The trouble begins with his nine-year-old cousin, Molly (the preternaturally
poised Ursula Parker, from FX's Louie), who has a crush on him. She con-
vinces Ryder to come with her to the barn behind the main house to look at a bird's nest. Minutes later, she runs screaming from the structure, with blood on her dress. It's pretty clear that Ryder didn't do anything, and Molly calms down within an hour or two, but everyone looks at Ryder with suspicion (it doesn't help that he's such a passive, squirrely kid). His par-
ents offer their support, but his uncle, Keith (Josh Hamilton), with whom
Cindy has a strained relationship, is convinced he tried something.

In Molly's room.
Ryder spends
the night in an
house on the
property until
cooler heads
prevail, which
begs the ques-
tion: why did
his family
make this trip
in the first
place? (Other
than to provide a plot for the film, of course.) With the exception of his grandmother, the Okie relatives are small-minded creeps. It makes no sense why Cindy, who grew up on the farm, would want to spend a few hours in a place she was thrilled to leave--let alone several days. 

Fortunately, Keith eventually calms down and apologizes to Ryder, but then
things go from strange to stranger.
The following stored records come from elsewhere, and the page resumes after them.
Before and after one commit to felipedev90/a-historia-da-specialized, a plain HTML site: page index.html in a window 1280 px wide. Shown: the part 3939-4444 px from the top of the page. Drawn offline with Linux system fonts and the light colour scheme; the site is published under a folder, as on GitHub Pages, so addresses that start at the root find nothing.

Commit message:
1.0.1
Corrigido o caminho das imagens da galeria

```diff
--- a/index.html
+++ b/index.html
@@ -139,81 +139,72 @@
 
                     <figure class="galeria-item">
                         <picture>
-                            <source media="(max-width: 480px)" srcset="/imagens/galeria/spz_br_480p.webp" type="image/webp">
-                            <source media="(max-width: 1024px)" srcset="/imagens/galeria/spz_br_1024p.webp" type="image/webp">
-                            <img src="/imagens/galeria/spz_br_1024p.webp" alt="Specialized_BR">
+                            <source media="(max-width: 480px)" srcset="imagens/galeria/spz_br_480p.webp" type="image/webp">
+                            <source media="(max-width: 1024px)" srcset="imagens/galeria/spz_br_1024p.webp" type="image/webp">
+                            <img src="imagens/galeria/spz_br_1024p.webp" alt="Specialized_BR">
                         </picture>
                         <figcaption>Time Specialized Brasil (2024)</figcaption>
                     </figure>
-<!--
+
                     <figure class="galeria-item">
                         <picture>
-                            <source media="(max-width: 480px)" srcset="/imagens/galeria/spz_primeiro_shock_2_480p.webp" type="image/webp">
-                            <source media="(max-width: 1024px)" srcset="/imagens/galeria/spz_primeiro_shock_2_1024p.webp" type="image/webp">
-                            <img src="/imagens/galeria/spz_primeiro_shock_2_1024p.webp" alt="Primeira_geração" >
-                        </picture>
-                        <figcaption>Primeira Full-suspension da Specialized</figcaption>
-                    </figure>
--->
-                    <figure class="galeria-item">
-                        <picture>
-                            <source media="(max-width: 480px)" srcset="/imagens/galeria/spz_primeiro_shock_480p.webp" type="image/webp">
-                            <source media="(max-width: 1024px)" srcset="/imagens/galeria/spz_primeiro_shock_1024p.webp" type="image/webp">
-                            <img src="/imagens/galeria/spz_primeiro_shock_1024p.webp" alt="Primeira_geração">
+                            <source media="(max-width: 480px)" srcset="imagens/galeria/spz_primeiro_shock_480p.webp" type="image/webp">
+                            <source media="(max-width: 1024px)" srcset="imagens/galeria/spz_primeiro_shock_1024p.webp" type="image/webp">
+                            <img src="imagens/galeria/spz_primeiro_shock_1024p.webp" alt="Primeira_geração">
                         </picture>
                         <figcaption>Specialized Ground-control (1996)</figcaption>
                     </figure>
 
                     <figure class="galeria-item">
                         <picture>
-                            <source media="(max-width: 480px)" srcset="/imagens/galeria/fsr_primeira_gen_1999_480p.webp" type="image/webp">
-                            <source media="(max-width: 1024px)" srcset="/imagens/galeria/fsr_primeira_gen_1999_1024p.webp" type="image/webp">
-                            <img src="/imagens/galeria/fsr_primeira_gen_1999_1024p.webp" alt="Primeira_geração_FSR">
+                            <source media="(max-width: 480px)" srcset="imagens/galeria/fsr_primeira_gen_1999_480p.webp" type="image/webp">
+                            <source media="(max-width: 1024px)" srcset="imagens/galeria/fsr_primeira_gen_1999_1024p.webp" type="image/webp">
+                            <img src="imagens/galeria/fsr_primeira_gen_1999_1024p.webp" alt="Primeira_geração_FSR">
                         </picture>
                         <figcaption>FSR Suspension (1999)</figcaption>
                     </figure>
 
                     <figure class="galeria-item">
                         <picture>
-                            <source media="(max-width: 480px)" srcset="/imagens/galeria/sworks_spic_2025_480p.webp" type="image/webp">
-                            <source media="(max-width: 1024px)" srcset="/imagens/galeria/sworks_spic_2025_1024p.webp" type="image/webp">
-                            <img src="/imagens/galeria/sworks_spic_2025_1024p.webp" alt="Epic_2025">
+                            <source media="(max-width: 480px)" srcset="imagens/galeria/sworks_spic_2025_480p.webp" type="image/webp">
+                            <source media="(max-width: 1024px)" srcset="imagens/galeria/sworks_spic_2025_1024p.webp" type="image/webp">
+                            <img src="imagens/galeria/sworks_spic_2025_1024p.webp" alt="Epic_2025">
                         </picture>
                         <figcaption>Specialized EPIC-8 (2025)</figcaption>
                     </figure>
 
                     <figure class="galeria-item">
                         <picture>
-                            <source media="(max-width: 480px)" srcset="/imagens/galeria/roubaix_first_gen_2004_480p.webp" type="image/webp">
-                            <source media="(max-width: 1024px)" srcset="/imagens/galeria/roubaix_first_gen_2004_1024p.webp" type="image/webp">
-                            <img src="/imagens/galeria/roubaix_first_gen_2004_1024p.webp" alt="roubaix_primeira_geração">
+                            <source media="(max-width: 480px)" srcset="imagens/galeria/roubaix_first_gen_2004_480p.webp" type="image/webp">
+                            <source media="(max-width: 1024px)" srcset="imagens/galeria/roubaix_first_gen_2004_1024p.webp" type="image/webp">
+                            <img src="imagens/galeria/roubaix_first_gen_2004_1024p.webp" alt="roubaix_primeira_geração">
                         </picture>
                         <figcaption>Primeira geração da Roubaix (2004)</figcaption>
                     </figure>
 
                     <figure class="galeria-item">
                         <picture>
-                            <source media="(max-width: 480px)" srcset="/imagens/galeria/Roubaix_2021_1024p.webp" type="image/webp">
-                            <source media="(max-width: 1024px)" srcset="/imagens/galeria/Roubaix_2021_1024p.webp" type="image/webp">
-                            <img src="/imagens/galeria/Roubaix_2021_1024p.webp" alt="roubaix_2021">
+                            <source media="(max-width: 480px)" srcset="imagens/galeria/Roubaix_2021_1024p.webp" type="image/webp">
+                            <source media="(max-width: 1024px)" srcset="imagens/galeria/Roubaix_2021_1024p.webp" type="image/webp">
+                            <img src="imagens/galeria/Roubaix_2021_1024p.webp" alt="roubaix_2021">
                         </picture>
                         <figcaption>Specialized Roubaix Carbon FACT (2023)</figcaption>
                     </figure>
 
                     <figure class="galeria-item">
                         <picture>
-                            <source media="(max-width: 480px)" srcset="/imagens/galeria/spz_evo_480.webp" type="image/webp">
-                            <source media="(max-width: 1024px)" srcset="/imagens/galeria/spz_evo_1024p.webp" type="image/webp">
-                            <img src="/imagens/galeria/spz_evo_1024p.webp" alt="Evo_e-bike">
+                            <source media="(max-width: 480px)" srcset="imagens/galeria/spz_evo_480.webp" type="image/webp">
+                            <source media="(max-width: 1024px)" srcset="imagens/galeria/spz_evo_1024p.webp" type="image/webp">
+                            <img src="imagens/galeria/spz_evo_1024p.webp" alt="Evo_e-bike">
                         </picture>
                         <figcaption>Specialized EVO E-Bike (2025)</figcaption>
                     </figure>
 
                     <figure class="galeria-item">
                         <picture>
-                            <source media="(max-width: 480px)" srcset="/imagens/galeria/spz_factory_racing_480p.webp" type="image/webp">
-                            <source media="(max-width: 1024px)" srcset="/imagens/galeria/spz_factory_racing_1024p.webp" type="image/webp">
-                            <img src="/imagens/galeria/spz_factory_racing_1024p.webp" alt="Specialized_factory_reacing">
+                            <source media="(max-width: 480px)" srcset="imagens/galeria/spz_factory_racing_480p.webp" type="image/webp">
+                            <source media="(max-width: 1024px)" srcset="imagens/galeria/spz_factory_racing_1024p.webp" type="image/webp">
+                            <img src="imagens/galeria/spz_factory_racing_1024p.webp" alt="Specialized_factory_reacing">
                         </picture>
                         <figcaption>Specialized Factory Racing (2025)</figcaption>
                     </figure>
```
Azura Skye's jittery performance as his
wife adds to the strangeness, since it's hard to tell if she's just nervous in
general or if she's genuinely scared of her gun-toting husband. After a
tense dinner, Keith suggests that Ryder and Molly return to their grand-
mother's house, where his parents are staying. They use horses to make the trek. On the way there, they pass a river. Ryder wants to keep going, but the strong-willed Molly insists they go for a swim, and so they do.  

On the way to grandmother's house.
Once again,
nothing un-
toward hap-
pens, but Ry-
der is dis-
quieted by
the exper-
ience. There's
a sense that
the flirtatious
Molly doesn't understand what she's doing, and is following her father’s orders, but why would he instruct his underage daughter to act seductively around her teenage cousin?

Not to give too much away, but Ryder proves to be more of a catalyst than
a character, since the film really concerns his mother, and that's to its ben-
efit, because Weigert, who first made her mark as Calamity Jane on
HBO's Deadwood, is a stronger actor than Miller, who spends too much time gazing blankly around him, though that may be exactly what Sobel instructed him to do. In any case, if Take Me to the River, which follows an appearance in last year's The Stanford Prison Experiment, represents part of Miller's attempt to shed his teen idol image, it's a good start. 

Only a few beats later, and it's over (though languorously paced, the film clocks in at a lean 84 minutes). Sobel never spells out what all the stress and tension was about. It certainly wasn't about the differences between California and Oklahoma, between the country and the city, or any other surface trappings. It is, instead, about a secret that no one dares to speak aloud, and becomes apparent more through inference than incident. Sobel found a circuitous path to get there, and the film might have worked better as a short, but the unusual journey marks him as a unique talent.

Take Me to the River is playing SIFF Film Center through April 7.